Should Farmers Process Their own Grain & Oilseeds? How Processing Oilseeds by High Shear Dry Extrusion Adds Value
A recent article by The Wall Street Journal highlighted how farmers are investing in technology to boost efficiency, expand grain storage capacities, and track agricultural commodity markets. As a result, farmers have better leverage of selling large supplies of grain for the “best” price. They are strategically playing the agricultural commodities market to improve the return on investment. This year will lend farmers with a large supply of good to excellent soybean crops and good corn crops, which will help farmers store quality grain supply and sell when prices rise. Similarly, this has prompted agripreneurs – such as Insta-Pro® International’s customers – to buy grain and oilseeds, process it into feed ingredients, and sell it directly to feed mills or feedlots for a premium. This begs the question, why can’t farmers who store the grain, also be the processor and supplier of feed ingredients, either to their own farm or neighboring farms?

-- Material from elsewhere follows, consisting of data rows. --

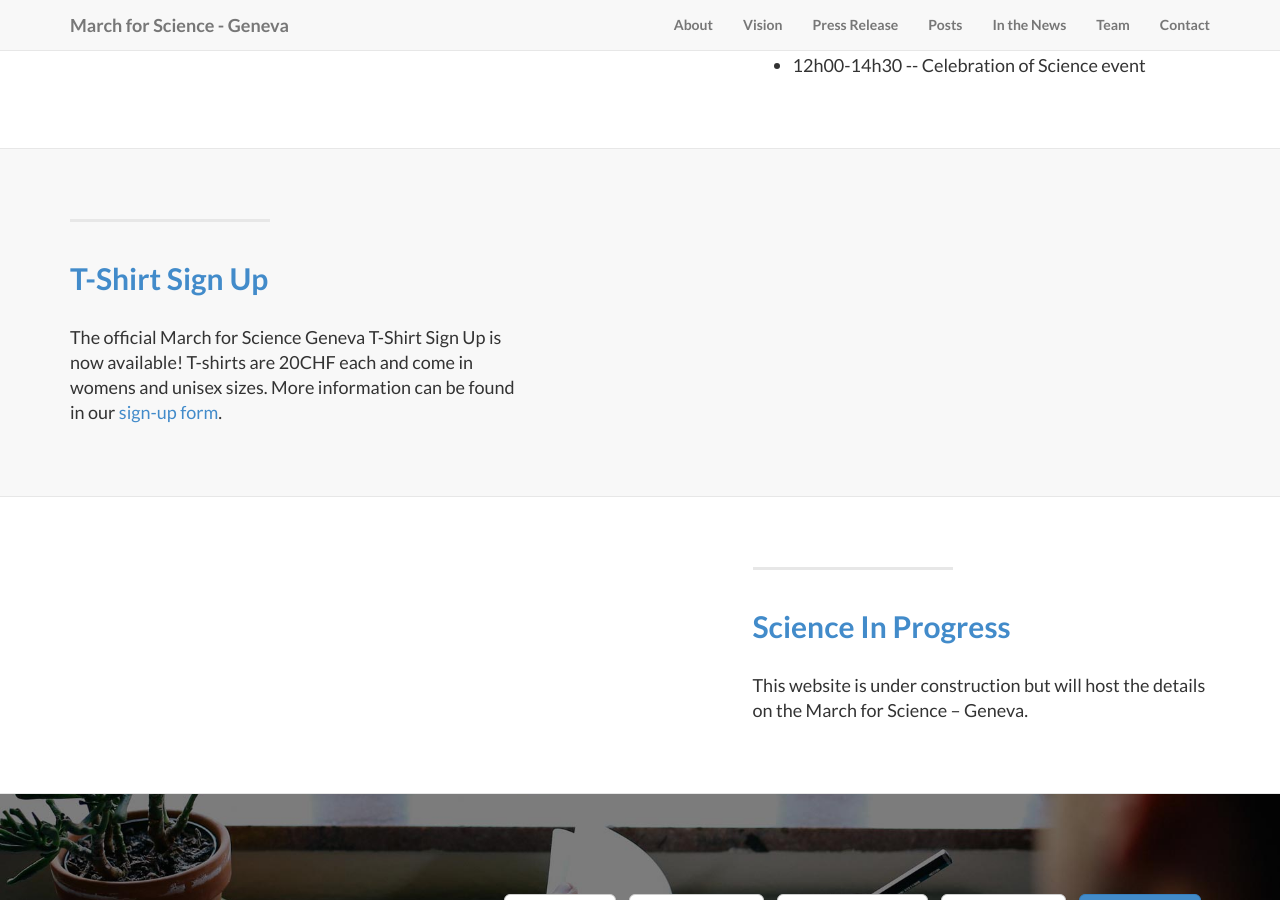
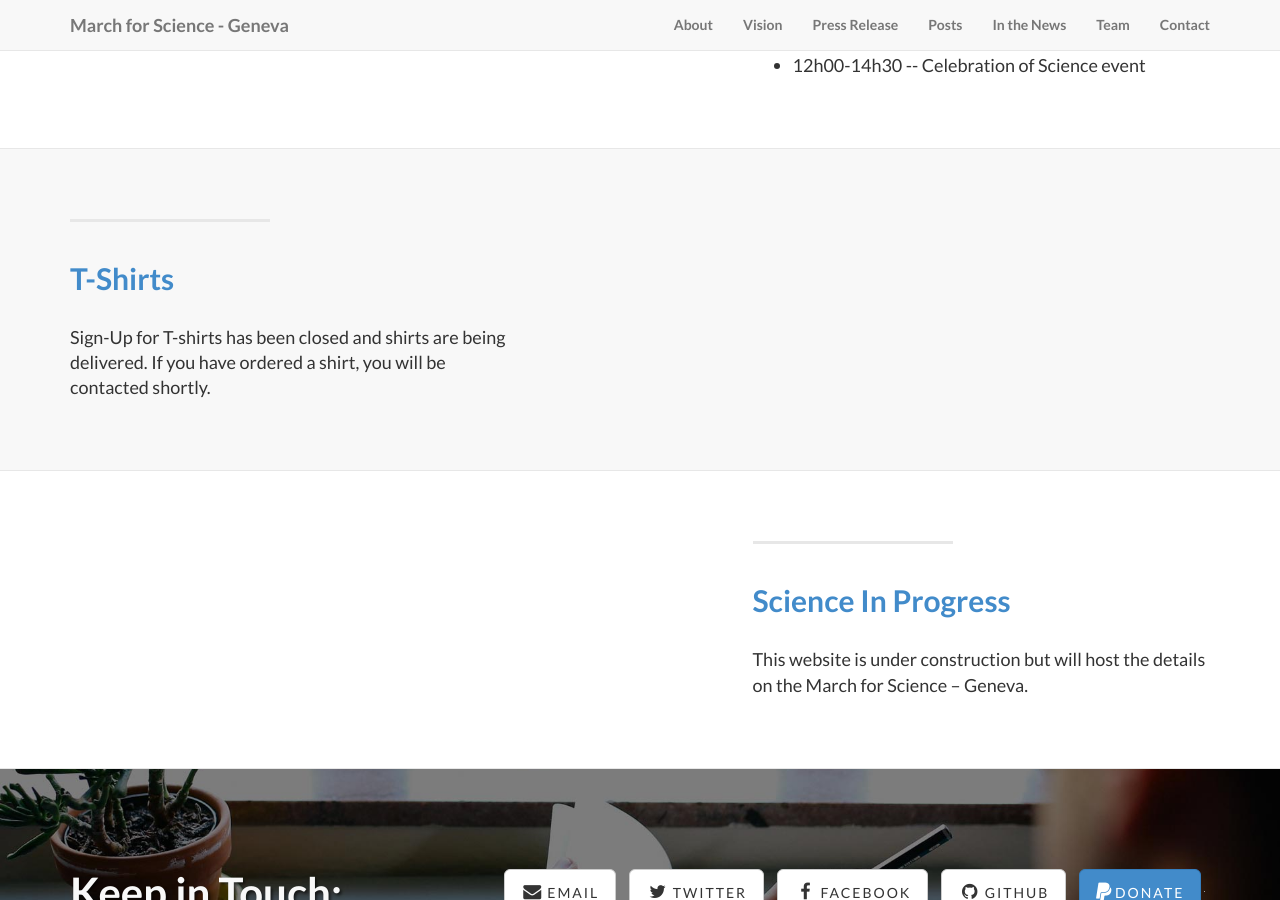
Before and after one commit to marchforsciencegeneva/marchforsciencegeneva.github.io, a Jekyll site: the page built from _posts/2017-03-13-t-shirt.markdown, in a window 1280 px wide and 900 px high, scrolled down 1067 px. Built offline with Jekyll 4.4.1, drawn with Linux system fonts in a browser that asks for light colours; some of the changed text lies outside the part shown.

Commit message:
close shirt signup

```diff
--- a/_posts/2017-03-13-t-shirt.markdown
+++ b/_posts/2017-03-13-t-shirt.markdown
@@ -2,7 +2,7 @@
 layout: default
 img: t-shirt.png
 category: Posts
-title: T-Shirt Sign Up
+title: T-Shirts
 description: |
 ---
-  The official March for Science Geneva T-Shirt Sign Up is now available! T-shirts are 20CHF each and come in womens and unisex sizes. More information can be found in our <a href="https://goo.gl/forms/Jk9I0AoILtfCv2bG3" target="_blank">sign-up form</a>.
+  Sign-Up for T-shirts has been closed and shirts are being delivered. If you have ordered a shirt, you will be contacted shortly.
```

Insta-Pro® International marketed the first high-shear dry extruder back in 1969. At the time, a tractor connected via PTO – as shown here – to an Insta-Pro® extruder which processed whole soybeans into extruded full-fat soymeal. Extrusion, at the time, was a strategic way for farmers to on-farm process soybeans into soybean meal. This broke the cycle of farmers having to rely on prices set by feed mills to sell beans and buy back soybean meal – not to mention fluctuating grain and meal prices didn’t always result in a positive return on investment.

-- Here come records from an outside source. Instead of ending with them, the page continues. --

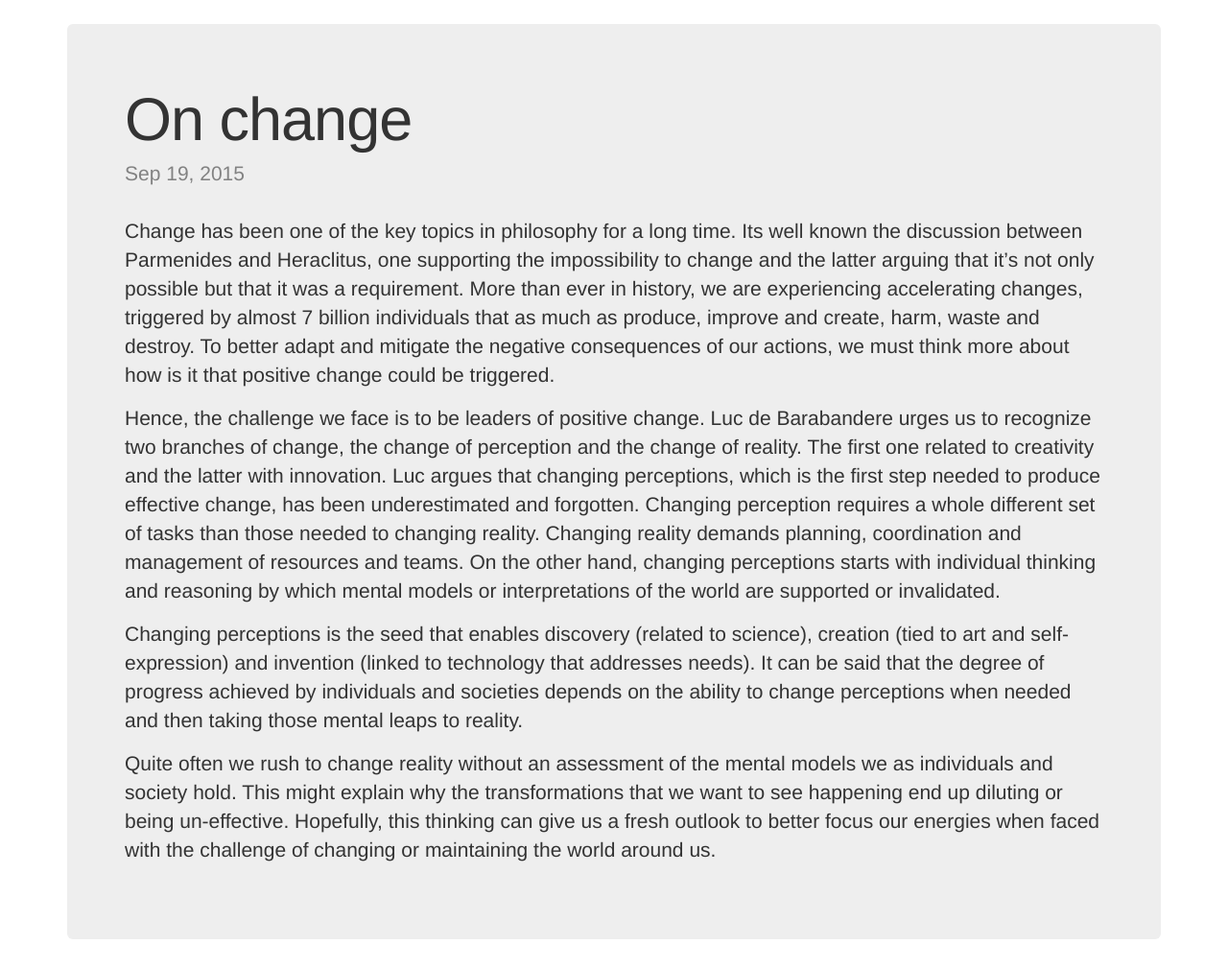
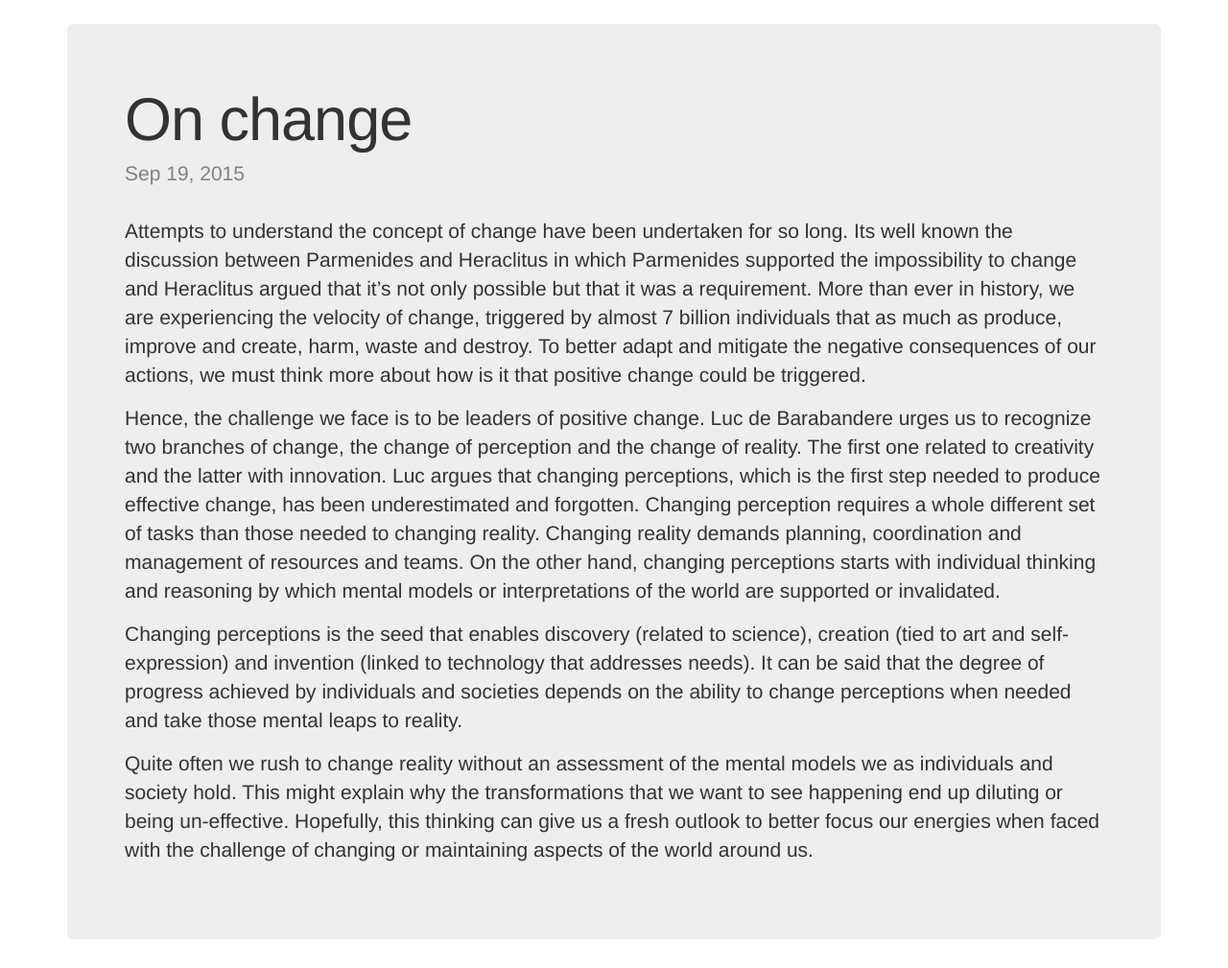
Before and after one commit to juandavidac/test-jekyll, a Jekyll site: the page built from _posts/2015-09-14-welcome-to-jekyll.markdown, in a window 1280 px wide. Shown: the whole page at 96% size. Built offline with Jekyll 4.4.1, drawn with Linux system fonts in a browser that asks for light colours.

Commit message:
update change post

```diff
--- a/_posts/2015-09-14-welcome-to-jekyll.markdown
+++ b/_posts/2015-09-14-welcome-to-jekyll.markdown
@@ -5,13 +5,13 @@ date:   2015-09-19 20:52:18
 categories: jekyll update
 ---
 
-Change has been one of the key topics in philosophy for a long time.  Its well known the discussion between Parmenides and Heraclitus, one supporting the impossibility to change and the latter arguing that it's not only possible but that it was a requirement. More than ever in history, we are experiencing accelerating changes, triggered by almost 7 billion individuals that as much as produce, improve and create, harm, waste and destroy.  To better adapt and mitigate the negative consequences of our actions, we must think more about how is it that positive change could be triggered.
+Attempts to understand the concept of change have been undertaken for so long.  Its well known the discussion between Parmenides and Heraclitus in which Parmenides supported the impossibility to change and Heraclitus argued that it's not only possible but that it was a requirement. More than ever in history, we are experiencing the velocity of change, triggered by almost 7 billion individuals that as much as produce, improve and create, harm, waste and destroy.  To better adapt and mitigate the negative consequences of our actions, we must think more about how is it that positive change could be triggered.
 
 Hence, the challenge we face is to be leaders of positive change. Luc de Barabandere urges us to recognize two branches of change, the change of perception and the change of reality. The first one related to creativity and the latter with innovation.  Luc argues that changing perceptions, which is the first step needed to produce effective change, has been underestimated and forgotten.  Changing perception requires a whole different set of tasks than those needed to changing reality. Changing reality demands planning, coordination and management of resources and teams.  On the other hand, changing perceptions starts with individual thinking and reasoning by which mental models or interpretations of the world are supported or invalidated.
 
-Changing perceptions is the seed that enables discovery (related to science), creation (tied to art and self-expression) and invention (linked to technology that addresses needs).  It can be said that the degree of progress achieved by individuals and societies depends on the ability to change perceptions when needed and then taking those mental leaps to reality.
+Changing perceptions is the seed that enables discovery (related to science), creation (tied to art and self-expression) and invention (linked to technology that addresses needs).  It can be said that the degree of progress achieved by individuals and societies depends on the ability to change perceptions when needed and take those mental leaps to reality.
 
-Quite often we rush to change reality without an assessment of the mental models we as individuals and society hold.  This might explain why the transformations that we want to see happening end up diluting or being un-effective.  Hopefully, this thinking can give us a fresh outlook to better focus our energies when faced with the challenge of changing or maintaining the world around us.
+Quite often we rush to change reality without an assessment of the mental models we as individuals and society hold.  This might explain why the transformations that we want to see happening end up diluting or being un-effective.  Hopefully, this thinking can give us a fresh outlook to better focus our energies when faced with the challenge of changing or maintaining aspects of the world around us.
 
 <!-- El cambio es un tema sobre el que se ha pensado desde hace bastante tiempo.  Es muy conocida la discusión en la que Parménides sostenía que el cambio era imposible, mientras Heráclito argumentaba que el cambio no sólo era posible sino que era una necesidad.   Ahora más que nunca estamos sintiendo la velocidad de los cambios del entorno, porque ya somos cerca de 7 billones de personas produciendo, creando, pero también malgastando y destruyendo.  Para adaptarnos a todas estas transformaciones aceleradas y mitigar las consecuencias negativas, deberíamos pensar más sobre el cambio.
 
```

Insta-Pro® International has come a long way since then. Today, high-shear dry extrusion is used to process soy and grains on a small-to-medium scale. The largest plant operating today produces up to 526 tons of soymeal/day (478 metric tons/day). With single extruder capacities ranging from 8-96 tons per day, this allows for processing plants to scale-up production with modules of equipment – generally two extruders paired with one mechanical oil press. Additionally, the ability to source locally processed soymeal can assist in the reduction of feed costs associated with importing or shipping in premium ingredients. Finally, extrusion fits into a sustainable and traceable process, in which, a farmer can process on-farm and feed their production animals. This aligns well with current consumer trends, such as food traceability and transparency. On farm processing by high-shear dry extrusion trends well with current technology that stores information about the food supply, tracing records all the way back to the farm.
In summary, investing in technology like on farm feed processing via high-shear dry extrusion and mechanical oilseed pressing may allow farmers another leveraging factor in order to receive the best price for their commodities, as they control both the supply of raw grains, oilseeds and processed meal.